Excerpt from the letters page in last weeks Adelaide Advertiser:
The scales are weighted against women’s books in the same way they are for women’s films, in that men won’t go to chick flicks any more than they will read a book written by a woman. However, women will read books by men and see blokey movies. – Virginia Taylor
Phil: Is Virginia right? Will men only read a book written by a man?
The publishing industry certainly thinks so. It’s why Jo Rowling became JK Rowling. George Elliot also suffered the same way many years earlier.
I’d like to think we have moved on, even in Australia. I’ve no problem with the sex of an author but then perhaps this isn’t really the issue. It’s more to do with the look of the book and the genre it is published in.
I’d suspect that while they might not mind the content, most men wouldn’t be comfortable with the pink and frilly covers wrapped around the contents. I’ve certainly been there!
Sadly though, Ms Taylor is arguing for separate male and female literary competitions and here I think she is wrong. In a competition, the judges should be adult enough to ignore the writers gender. Ideally, they shouldn’t know the name at all so the decision is made entirely on the plot and story.

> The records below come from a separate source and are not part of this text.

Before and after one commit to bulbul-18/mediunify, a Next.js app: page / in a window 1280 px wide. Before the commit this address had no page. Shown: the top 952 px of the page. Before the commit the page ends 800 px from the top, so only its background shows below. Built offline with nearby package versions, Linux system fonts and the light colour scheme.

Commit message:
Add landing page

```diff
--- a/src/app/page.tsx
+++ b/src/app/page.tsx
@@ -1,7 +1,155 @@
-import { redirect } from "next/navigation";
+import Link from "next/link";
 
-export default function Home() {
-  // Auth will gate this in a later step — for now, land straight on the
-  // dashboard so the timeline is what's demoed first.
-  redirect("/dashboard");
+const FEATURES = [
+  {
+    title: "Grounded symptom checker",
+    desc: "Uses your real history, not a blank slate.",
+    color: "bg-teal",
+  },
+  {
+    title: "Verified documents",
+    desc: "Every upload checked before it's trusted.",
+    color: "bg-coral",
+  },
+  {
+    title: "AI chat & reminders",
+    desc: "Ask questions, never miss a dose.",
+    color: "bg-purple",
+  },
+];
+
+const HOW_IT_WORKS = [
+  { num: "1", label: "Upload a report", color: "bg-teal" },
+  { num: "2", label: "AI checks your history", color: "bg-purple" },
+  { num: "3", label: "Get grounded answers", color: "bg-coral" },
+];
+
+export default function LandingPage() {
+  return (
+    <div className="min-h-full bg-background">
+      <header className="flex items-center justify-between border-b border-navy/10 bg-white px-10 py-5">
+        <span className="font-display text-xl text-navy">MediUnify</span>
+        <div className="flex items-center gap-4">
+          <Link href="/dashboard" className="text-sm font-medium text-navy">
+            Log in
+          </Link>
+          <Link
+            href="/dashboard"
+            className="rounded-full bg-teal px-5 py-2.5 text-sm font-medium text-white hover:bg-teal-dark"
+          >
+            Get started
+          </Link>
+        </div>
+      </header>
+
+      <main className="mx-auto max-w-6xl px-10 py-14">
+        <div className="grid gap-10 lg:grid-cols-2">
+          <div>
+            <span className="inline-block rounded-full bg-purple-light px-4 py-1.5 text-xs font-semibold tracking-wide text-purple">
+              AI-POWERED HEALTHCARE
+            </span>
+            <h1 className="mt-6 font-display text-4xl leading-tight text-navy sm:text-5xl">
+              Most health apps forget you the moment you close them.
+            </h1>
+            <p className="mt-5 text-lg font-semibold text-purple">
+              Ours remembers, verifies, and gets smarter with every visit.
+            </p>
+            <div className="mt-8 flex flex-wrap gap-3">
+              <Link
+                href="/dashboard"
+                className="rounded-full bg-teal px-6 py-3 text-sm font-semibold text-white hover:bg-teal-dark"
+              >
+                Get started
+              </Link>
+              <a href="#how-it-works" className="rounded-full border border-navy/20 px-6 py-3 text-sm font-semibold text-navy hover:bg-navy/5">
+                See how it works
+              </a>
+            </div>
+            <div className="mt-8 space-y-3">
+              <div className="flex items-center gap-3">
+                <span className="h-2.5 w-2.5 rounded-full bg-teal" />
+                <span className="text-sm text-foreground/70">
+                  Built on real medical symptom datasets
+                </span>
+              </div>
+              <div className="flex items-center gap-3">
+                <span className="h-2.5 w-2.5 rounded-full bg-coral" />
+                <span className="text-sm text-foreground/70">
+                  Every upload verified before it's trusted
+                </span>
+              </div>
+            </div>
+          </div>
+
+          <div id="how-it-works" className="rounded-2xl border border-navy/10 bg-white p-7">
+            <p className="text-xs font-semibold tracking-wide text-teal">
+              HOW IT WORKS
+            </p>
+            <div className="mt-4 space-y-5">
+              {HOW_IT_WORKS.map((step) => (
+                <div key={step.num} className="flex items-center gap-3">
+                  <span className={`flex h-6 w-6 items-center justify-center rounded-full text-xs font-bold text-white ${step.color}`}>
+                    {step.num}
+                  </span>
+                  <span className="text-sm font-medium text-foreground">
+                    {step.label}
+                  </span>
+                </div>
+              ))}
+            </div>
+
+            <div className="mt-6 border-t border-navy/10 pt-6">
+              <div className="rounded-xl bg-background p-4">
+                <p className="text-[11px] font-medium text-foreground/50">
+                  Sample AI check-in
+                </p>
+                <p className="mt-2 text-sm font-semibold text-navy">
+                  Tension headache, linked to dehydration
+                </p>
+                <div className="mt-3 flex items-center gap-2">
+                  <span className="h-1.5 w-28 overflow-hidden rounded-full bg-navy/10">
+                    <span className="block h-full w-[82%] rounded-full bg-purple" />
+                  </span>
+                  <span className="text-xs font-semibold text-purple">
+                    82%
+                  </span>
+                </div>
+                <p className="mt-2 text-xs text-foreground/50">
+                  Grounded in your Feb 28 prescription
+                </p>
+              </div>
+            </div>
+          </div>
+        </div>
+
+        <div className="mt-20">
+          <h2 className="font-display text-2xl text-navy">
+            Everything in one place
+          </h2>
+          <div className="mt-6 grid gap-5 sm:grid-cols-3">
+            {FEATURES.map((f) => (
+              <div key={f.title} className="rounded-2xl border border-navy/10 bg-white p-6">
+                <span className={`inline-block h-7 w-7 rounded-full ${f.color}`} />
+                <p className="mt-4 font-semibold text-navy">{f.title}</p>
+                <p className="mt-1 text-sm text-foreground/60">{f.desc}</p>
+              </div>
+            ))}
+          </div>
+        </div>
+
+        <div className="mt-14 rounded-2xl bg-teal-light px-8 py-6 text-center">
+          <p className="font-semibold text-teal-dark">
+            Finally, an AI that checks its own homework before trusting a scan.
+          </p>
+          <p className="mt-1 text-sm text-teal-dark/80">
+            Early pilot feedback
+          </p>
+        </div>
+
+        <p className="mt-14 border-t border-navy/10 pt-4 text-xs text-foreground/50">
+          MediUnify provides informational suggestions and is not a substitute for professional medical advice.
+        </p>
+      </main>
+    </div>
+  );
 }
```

We both hope to be judged on our writing merits. While we’re going to sit on the fertile, and crowded, chick-lit shelves, let’s hope that once his wife or girlfriend has finished chuckling along to our plot, the macho man can put down the mammoth he has single-handedly brought home from the hunt, turn down the testosterone and just enjoy a good, funny, read.
Filed under Phil, Writing
Phil: It’s a simple fact that the real heroes of any film, television or theatre performance are the writers. Without them, everything you see in the way of entertainment would be rubbish. The problem is that actors are generally perfectly capable of walking and not bumping into the furniture, but if you ask them to speak without someone telling them exactly what to say, it all goes horribly wrong.
The proof of this is arriving thick and fast thanks to the awards season. Every few days, some thespians are stuffed into smart dinner suits, or diaphanous dresses, and then let loose on a stage with a microphone and no script. Then you get proper car-crash stuff such as pretty much every acceptance speech by Kate Winslett. Who else says “Gather” out loud to themselves before starting ? Or has the organisers winding up the music volume in a less than subtle effort to say, “Sit down love and shut up before you embarrass us all”.
But this years doozie, has to go to Christopher Plumber. At the Screen Actors Guild awards he said, “Actors are gregarious and wacky are they not? I love them dearly. When they honor you, it’s like being lit by the Holy Grail.”
Is it really ?
Well, after a little bit of research (looking at Wikipedia and watching the third Indiana Jones film) I find that the Holy Grail is “cup used by Jesus at the Last Supper”. That’s a cup Christopher. You are being illuminated by a cup. Now I don’t know about you, but having checked all the cups and mugs in my house, none of them provide any form of practical illumination. Fine though they are as vessels for containing tea, should the lights go out, you aren’t going to get any help finding it from them.
Chris has obviously confused cups with light bulbs. It’s an easy mistake to make, I’m always stuffing a 40 watt’er in my gob instead of a steaming mug of hot chocolate. No, hold on, that’s wrong, I’ve actually never done that. Because I can tell the difference. In the same way my favorite lifeboats mug never finds itself screwed into a light fitting.
So the division of labour is simple; Actors read stuff out loud, walk around a bit and pull faces then congratulate themselves on being clever. Writers do all the brainwork, make everything good and get hardly any of the credit. Or the money. Or the groupies. Humph.
Filed under Phil, Writing